## About this exercise
Return a copy of every line in the data below that contains "html".

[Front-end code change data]
= = = =
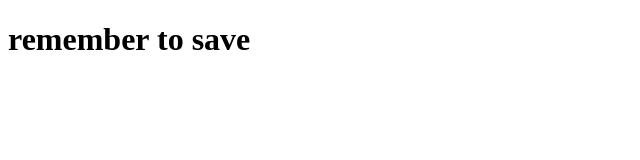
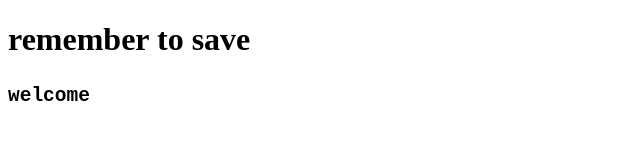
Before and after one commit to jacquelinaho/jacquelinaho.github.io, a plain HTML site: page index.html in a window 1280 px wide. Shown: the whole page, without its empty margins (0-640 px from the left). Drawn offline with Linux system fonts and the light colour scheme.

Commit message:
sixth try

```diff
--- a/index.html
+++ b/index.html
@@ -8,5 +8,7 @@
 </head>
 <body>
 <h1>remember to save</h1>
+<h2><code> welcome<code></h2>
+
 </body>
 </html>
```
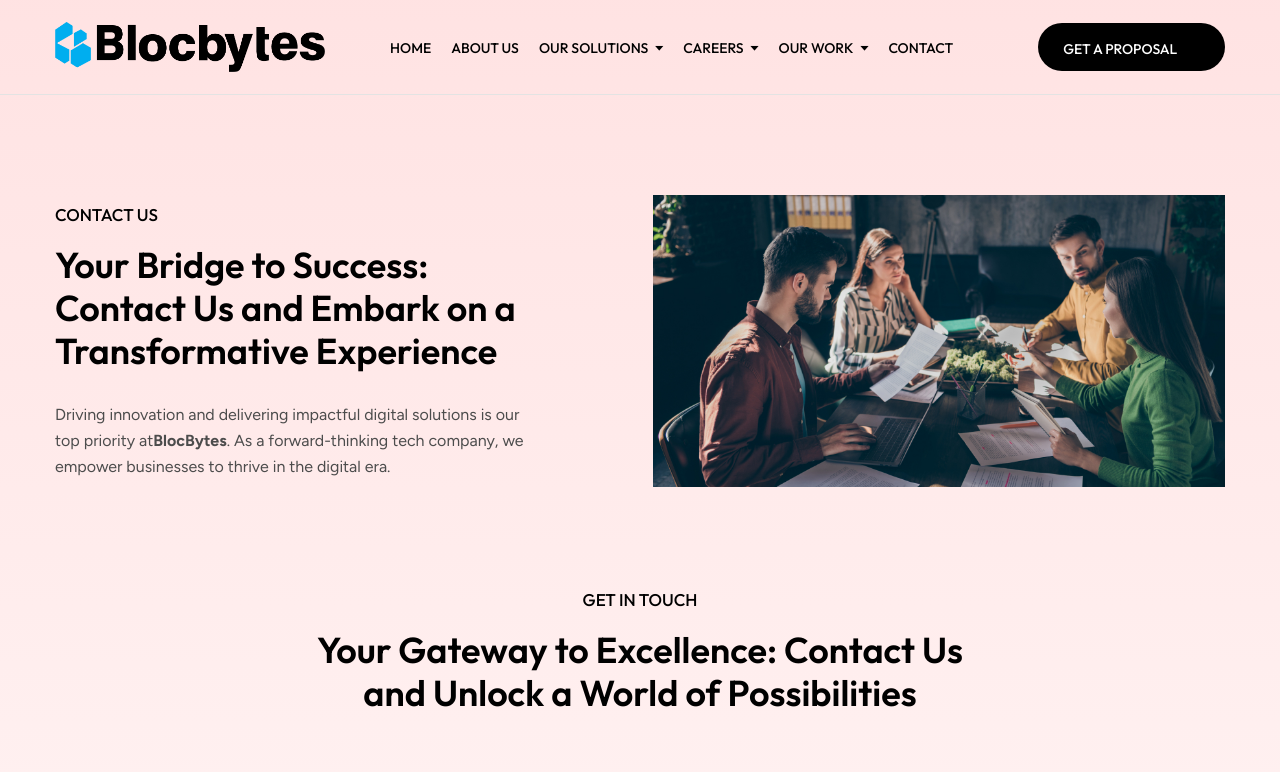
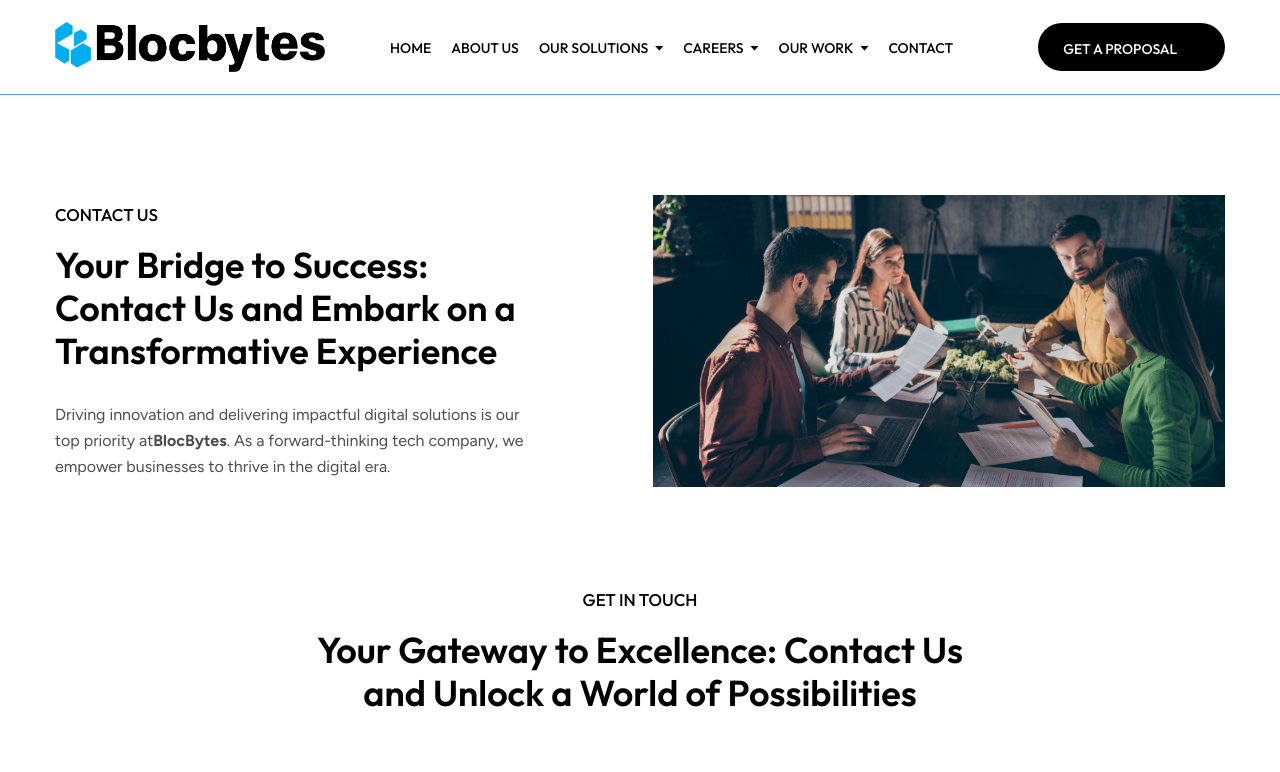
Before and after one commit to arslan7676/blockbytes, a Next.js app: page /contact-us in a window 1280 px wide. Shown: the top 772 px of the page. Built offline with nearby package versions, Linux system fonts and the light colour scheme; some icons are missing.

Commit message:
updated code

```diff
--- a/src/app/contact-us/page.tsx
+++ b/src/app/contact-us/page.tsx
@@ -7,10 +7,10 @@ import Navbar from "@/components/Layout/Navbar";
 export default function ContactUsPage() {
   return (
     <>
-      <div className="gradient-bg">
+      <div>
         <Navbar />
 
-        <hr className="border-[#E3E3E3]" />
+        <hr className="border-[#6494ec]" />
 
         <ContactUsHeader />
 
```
= = = =
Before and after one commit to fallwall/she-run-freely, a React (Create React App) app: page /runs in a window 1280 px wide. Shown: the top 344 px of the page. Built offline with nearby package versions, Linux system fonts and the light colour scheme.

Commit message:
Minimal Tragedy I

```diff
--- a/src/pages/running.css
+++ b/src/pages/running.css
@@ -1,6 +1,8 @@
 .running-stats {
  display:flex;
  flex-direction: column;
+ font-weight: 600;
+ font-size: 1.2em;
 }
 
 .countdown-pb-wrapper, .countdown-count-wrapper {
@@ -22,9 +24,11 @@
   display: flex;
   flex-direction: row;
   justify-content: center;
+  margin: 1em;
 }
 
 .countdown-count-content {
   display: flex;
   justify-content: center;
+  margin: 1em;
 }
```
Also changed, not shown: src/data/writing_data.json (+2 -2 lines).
= = = =
## Solution to this problem
Before and after one commit to jacquelinaho/jacquelinaho.github.io, a plain HTML site: page index.html in a window 1280 px wide. Shown: the whole page, without its empty margins (0-640 px from the left). Drawn offline with Linux system fonts and the light colour scheme.
--- a/index.html
+++ b/index.html
 </html>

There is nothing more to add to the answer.